In our workflow, the first column shows the current medical status for all players, which will typically be set by the teams’ doctors or physios. This profile shows data from the subjective wellness questionnaire entered by athletes in the morning, the results of the most recent neuromuscular/musculoskeletal screening performed, and the current acute-to-chronic values for key GPS metrics. At any point, if you want to dive deeper into a specific player’s data, you can click on the individual trends canvas to do so. This will give you a more in-depth view of an individual, and help you identify any trends or patterns that may be occurring.
The Session Report dashboard is designed to give you a high-level overview of the team training that was just completed and allow you to evaluate individual and overall squad performance against similar previous sessions, on a specific match day (MD) code (for example, MD-2 is two days before the next game), or relative to average match values. For example, in yesterday’s practice you might see that players covered, on average, 90% of the distance they do on a typical MD-2.
In addition to such team-wide metrics, you can view a more detailed breakdown for each individual player and also compare all the squad members at a certain position. For example, if you wanted to assess only central midfielders, you could select them in the filter at the top of the dashboard to display the visualizations for this position group. There are also leaderboard charts for the squad that show how each player compared to the squad average in key GPS metrics. In addition to displaying data in dashboards, you can easily export it into a printable PDF to share with coaches or the performance staff. Selected metrics can also be shared with players via the Smartabase mobile app.
The final step in our day in the life example is arguably the most important: the point at which a single significant change in the data or an overall trend prompts a coach or member of the performance staff to act upon it. The number of flags that a player has is summed in the final column of the Readiness Report to help you assess the relative risk of them getting injured. This column can quickly be sorted to show the players with the highest risk at the top.
If a player is at or near the top of the injury risk list or exceeds a certain number of flags, this could inform a group-based decision, such as squad selection for the next match or group training session planning. Smartabase also contributes to individualized actions, like restricting or expanding a player’s activities based on their medical status, emphasizing recovery when their wellness is compromised, and adjusting their intensity or volume on the pitch or in the gym because of their overall workload.

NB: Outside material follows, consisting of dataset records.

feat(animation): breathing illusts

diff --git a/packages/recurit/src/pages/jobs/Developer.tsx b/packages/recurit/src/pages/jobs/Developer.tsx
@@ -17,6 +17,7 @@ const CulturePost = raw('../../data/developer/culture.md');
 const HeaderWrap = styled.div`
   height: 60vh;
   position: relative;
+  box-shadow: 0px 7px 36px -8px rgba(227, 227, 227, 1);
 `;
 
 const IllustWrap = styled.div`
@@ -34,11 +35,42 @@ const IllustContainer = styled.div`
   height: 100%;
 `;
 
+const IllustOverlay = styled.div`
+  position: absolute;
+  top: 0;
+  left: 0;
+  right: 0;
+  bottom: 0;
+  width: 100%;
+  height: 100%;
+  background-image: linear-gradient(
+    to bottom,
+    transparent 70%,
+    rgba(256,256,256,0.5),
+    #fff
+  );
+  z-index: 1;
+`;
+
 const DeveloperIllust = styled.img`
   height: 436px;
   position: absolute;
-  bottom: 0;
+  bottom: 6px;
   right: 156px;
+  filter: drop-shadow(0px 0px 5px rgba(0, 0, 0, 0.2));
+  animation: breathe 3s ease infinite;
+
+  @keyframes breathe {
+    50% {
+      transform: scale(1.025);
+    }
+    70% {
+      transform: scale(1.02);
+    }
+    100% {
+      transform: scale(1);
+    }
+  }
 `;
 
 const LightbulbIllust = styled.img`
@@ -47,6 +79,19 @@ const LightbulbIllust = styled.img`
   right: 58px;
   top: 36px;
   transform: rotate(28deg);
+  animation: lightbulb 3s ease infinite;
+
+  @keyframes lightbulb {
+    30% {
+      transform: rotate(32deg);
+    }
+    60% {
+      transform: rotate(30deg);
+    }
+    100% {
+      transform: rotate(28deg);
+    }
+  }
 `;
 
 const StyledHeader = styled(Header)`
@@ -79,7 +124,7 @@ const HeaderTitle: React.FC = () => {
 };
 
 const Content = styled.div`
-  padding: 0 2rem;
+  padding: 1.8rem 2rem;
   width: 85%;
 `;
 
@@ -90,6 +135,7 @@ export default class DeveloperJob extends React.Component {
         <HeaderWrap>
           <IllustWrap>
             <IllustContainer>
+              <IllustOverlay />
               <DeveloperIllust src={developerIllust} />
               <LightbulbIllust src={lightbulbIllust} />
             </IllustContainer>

Switching to the availability canvas provides a breakdown of each player’s current medical status and training/performance for the latest session. The former is typically controlled by medical staff, but the latter can be updated to reflect the discussions you’ve had as an interdisciplinary group. This ensures that the input of coaches and performance practitioners is considered as you work through the Readiness Profile.
For example, there may be a player who is cleared to play on a medical basis, but based on their Readiness Profile, you feel an intervention is needed, such as decreasing their load today during team training. You can update their status by simply clicking on the row in the table, going into the Availability Record, and making the necessary change. Football clubs using these day-in-the-life workflows have reported time savings, increased accountability, improved communication, and more informed decision-making.